Collected data entries:
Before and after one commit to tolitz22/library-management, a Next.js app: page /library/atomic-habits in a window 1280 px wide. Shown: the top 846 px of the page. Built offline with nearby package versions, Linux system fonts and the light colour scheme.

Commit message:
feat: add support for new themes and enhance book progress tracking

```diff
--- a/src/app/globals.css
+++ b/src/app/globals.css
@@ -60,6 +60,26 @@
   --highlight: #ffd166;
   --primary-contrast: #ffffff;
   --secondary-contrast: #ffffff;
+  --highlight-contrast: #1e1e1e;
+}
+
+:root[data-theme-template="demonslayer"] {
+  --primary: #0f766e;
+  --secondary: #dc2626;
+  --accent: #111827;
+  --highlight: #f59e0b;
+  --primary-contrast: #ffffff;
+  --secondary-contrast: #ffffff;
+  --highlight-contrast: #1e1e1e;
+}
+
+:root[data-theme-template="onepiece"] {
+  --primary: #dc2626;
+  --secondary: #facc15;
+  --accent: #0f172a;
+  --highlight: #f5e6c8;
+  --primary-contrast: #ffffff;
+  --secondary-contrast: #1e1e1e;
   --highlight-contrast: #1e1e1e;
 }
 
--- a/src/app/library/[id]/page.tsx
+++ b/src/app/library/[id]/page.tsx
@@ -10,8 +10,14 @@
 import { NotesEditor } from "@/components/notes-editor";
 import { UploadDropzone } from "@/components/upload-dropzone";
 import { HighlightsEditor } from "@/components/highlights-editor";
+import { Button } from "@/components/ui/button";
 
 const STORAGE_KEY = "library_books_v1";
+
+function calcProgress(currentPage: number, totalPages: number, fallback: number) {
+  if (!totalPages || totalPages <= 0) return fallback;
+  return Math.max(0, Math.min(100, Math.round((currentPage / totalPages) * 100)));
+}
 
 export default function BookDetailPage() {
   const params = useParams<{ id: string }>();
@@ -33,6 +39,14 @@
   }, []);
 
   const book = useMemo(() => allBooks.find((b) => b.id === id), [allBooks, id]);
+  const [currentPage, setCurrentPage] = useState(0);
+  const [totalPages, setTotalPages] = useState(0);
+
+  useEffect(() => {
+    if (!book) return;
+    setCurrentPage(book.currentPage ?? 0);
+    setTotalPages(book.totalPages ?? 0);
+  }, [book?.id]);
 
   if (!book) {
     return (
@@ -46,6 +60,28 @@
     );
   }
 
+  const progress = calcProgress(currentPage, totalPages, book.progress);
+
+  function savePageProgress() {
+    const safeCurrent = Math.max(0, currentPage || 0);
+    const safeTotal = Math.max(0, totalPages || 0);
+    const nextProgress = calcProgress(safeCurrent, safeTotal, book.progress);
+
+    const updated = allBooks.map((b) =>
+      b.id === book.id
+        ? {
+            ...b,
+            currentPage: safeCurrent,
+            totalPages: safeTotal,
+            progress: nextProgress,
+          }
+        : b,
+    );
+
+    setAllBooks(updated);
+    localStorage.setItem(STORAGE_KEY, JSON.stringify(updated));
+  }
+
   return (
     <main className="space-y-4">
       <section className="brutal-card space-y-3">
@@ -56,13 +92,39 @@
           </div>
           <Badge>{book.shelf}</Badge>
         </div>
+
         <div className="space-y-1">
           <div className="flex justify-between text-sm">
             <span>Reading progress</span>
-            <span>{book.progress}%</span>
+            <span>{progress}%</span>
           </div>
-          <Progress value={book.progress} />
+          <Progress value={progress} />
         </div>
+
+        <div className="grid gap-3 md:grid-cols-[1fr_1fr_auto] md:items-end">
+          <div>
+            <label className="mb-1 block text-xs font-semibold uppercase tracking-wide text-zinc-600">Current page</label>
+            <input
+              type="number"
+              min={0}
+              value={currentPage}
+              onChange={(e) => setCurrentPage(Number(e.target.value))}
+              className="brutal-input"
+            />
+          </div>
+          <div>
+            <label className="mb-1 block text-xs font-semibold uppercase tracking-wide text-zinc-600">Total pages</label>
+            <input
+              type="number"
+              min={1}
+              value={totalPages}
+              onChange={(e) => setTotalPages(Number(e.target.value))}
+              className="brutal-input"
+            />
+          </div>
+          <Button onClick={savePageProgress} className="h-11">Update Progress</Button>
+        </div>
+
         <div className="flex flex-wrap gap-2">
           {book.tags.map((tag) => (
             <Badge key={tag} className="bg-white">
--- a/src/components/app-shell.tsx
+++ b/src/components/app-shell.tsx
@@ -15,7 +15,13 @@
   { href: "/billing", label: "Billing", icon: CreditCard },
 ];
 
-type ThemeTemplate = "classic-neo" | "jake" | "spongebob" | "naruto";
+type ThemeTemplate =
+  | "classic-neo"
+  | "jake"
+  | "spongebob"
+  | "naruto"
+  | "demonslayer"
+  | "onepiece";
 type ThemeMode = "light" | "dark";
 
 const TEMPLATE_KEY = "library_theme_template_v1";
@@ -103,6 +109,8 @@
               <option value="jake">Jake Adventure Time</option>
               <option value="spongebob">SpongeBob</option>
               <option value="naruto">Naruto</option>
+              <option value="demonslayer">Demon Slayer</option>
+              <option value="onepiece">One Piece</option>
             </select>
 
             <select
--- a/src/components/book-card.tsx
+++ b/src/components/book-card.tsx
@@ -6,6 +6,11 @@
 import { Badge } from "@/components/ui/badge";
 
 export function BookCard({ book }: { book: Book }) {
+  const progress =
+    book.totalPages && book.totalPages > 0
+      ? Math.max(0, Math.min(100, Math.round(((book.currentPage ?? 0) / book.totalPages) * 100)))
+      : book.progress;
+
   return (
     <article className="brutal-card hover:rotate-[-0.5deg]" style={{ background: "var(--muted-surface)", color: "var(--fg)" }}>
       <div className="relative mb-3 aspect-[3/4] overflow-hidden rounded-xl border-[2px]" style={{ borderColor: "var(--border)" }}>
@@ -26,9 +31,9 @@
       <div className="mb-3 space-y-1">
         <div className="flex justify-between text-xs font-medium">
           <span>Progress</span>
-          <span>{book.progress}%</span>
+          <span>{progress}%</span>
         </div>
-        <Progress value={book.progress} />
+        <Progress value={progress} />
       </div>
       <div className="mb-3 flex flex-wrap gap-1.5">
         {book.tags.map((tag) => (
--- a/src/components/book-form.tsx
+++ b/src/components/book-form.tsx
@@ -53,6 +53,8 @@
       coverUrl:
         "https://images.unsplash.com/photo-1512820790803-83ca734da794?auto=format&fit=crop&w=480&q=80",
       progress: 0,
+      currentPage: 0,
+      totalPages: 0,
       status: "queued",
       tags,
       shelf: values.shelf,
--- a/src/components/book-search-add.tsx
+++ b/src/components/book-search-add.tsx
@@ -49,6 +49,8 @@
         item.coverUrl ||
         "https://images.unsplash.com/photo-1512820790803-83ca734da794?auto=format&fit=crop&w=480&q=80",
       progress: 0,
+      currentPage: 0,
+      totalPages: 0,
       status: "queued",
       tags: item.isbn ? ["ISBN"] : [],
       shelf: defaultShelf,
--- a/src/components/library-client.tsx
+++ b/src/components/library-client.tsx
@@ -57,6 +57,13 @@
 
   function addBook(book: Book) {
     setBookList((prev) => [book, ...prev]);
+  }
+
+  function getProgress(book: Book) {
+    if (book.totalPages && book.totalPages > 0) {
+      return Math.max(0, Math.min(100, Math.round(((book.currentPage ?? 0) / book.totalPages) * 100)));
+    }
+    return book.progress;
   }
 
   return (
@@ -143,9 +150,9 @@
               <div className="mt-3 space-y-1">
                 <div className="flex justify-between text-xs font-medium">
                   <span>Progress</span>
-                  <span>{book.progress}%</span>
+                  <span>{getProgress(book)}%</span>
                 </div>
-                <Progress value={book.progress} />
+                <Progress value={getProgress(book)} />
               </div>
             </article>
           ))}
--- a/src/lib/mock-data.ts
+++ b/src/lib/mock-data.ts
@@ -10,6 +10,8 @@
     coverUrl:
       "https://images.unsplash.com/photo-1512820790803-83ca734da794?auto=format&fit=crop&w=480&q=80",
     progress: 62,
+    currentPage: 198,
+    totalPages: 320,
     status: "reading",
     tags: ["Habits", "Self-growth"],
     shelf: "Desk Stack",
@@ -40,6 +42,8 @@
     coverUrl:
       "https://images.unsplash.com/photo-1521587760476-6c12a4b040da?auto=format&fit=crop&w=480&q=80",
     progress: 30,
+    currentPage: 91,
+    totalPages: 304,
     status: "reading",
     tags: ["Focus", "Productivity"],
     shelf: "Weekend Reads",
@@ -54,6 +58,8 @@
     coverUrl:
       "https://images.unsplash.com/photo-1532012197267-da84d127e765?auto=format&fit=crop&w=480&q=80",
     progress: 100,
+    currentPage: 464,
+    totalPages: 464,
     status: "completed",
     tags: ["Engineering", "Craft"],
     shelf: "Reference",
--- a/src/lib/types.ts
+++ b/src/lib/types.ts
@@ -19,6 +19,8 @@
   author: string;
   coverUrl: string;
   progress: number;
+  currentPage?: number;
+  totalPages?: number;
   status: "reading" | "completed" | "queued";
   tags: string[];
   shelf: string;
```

* * *

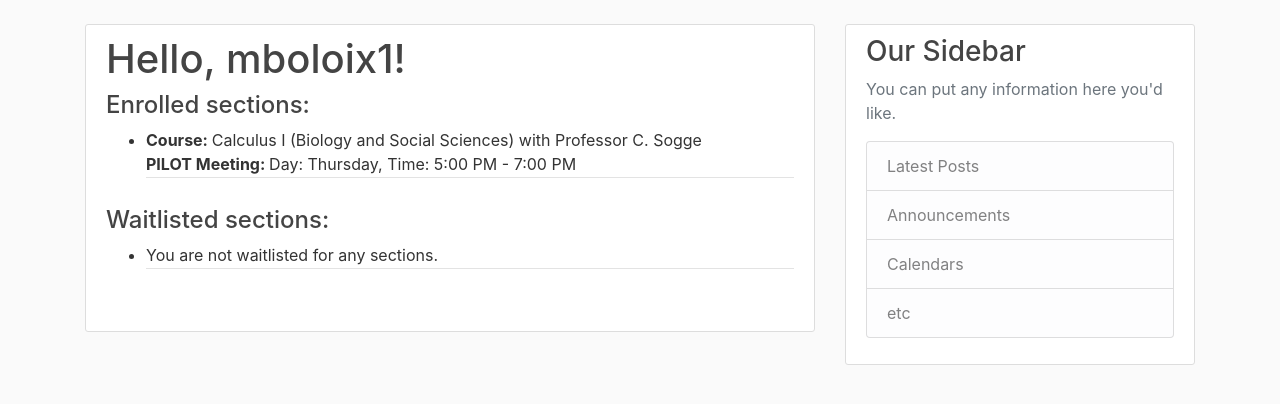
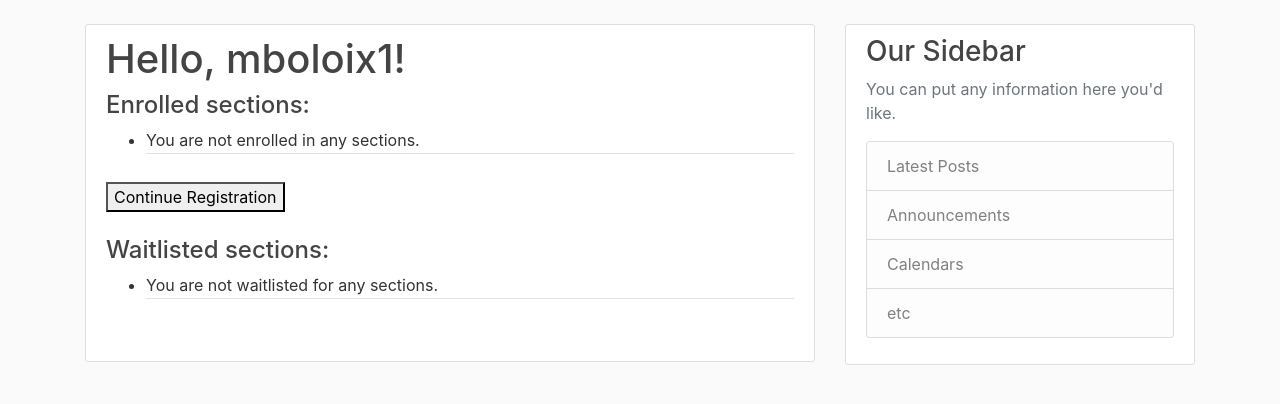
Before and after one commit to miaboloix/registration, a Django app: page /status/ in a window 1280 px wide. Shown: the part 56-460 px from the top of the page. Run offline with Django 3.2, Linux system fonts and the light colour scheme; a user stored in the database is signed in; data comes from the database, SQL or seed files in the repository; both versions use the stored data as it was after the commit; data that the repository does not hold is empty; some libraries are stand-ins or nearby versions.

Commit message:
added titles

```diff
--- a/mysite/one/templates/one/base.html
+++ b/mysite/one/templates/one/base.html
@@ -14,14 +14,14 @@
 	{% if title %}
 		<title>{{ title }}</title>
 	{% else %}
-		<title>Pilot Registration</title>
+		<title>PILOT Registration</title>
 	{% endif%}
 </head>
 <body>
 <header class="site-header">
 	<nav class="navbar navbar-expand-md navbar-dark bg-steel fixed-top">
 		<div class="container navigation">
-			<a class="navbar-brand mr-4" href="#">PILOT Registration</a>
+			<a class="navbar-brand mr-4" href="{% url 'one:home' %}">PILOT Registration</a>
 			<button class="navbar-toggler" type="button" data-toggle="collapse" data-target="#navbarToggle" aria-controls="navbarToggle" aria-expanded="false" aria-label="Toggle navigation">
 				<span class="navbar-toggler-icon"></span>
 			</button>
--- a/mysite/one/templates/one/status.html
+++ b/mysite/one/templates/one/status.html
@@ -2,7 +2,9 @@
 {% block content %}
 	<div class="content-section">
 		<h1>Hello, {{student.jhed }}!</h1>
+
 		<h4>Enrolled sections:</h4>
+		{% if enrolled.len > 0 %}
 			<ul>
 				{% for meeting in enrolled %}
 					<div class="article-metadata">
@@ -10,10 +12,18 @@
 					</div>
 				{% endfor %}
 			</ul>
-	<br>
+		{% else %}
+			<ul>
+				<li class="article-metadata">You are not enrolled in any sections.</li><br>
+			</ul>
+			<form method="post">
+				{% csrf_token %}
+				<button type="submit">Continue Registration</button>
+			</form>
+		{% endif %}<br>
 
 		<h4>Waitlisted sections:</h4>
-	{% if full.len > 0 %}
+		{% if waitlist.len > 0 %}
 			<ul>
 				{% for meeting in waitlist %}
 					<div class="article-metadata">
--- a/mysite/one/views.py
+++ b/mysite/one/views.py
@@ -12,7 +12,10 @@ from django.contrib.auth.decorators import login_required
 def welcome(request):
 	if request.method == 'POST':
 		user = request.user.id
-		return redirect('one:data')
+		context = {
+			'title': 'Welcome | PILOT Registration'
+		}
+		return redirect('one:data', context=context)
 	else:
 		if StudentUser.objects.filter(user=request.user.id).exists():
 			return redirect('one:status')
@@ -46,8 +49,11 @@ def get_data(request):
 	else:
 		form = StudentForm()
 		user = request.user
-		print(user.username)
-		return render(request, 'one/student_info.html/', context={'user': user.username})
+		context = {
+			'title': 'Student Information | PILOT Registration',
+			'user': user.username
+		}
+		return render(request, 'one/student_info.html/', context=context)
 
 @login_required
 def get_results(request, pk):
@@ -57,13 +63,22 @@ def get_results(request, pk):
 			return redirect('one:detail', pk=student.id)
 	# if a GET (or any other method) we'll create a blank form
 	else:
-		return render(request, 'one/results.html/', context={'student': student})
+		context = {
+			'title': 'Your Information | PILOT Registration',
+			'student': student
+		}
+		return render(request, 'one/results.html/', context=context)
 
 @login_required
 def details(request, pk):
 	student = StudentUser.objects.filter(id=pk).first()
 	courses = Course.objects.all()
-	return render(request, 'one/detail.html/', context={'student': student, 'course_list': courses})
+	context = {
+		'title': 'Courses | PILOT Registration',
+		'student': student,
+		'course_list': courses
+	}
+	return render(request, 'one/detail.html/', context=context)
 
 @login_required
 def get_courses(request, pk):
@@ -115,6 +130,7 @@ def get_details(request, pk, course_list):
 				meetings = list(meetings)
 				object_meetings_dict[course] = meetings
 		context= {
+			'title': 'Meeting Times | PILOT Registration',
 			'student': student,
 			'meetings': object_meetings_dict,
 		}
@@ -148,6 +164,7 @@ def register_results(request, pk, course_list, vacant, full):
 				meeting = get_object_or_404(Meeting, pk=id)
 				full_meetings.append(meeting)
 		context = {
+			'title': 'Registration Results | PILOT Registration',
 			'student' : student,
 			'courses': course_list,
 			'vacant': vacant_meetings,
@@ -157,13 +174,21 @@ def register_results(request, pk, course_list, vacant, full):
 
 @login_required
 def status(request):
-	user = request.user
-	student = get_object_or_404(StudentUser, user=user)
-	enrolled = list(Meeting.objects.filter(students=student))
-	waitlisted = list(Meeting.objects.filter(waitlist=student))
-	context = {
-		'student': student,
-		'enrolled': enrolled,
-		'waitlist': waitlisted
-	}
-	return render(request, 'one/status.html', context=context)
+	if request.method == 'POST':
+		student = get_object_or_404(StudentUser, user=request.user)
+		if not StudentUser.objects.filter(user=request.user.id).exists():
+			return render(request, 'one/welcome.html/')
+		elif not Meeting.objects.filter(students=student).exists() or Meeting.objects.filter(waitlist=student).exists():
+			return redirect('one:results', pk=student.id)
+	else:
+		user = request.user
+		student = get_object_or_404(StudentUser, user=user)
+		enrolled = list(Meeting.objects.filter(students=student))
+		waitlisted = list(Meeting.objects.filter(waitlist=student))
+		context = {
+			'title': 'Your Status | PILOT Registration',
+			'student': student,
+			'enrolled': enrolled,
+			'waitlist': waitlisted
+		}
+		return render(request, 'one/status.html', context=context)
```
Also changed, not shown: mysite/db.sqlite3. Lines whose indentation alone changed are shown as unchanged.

Exercise prompt.
A single figure is expected: the count of lines in the data above that include the word "ffffff".

Reply.
5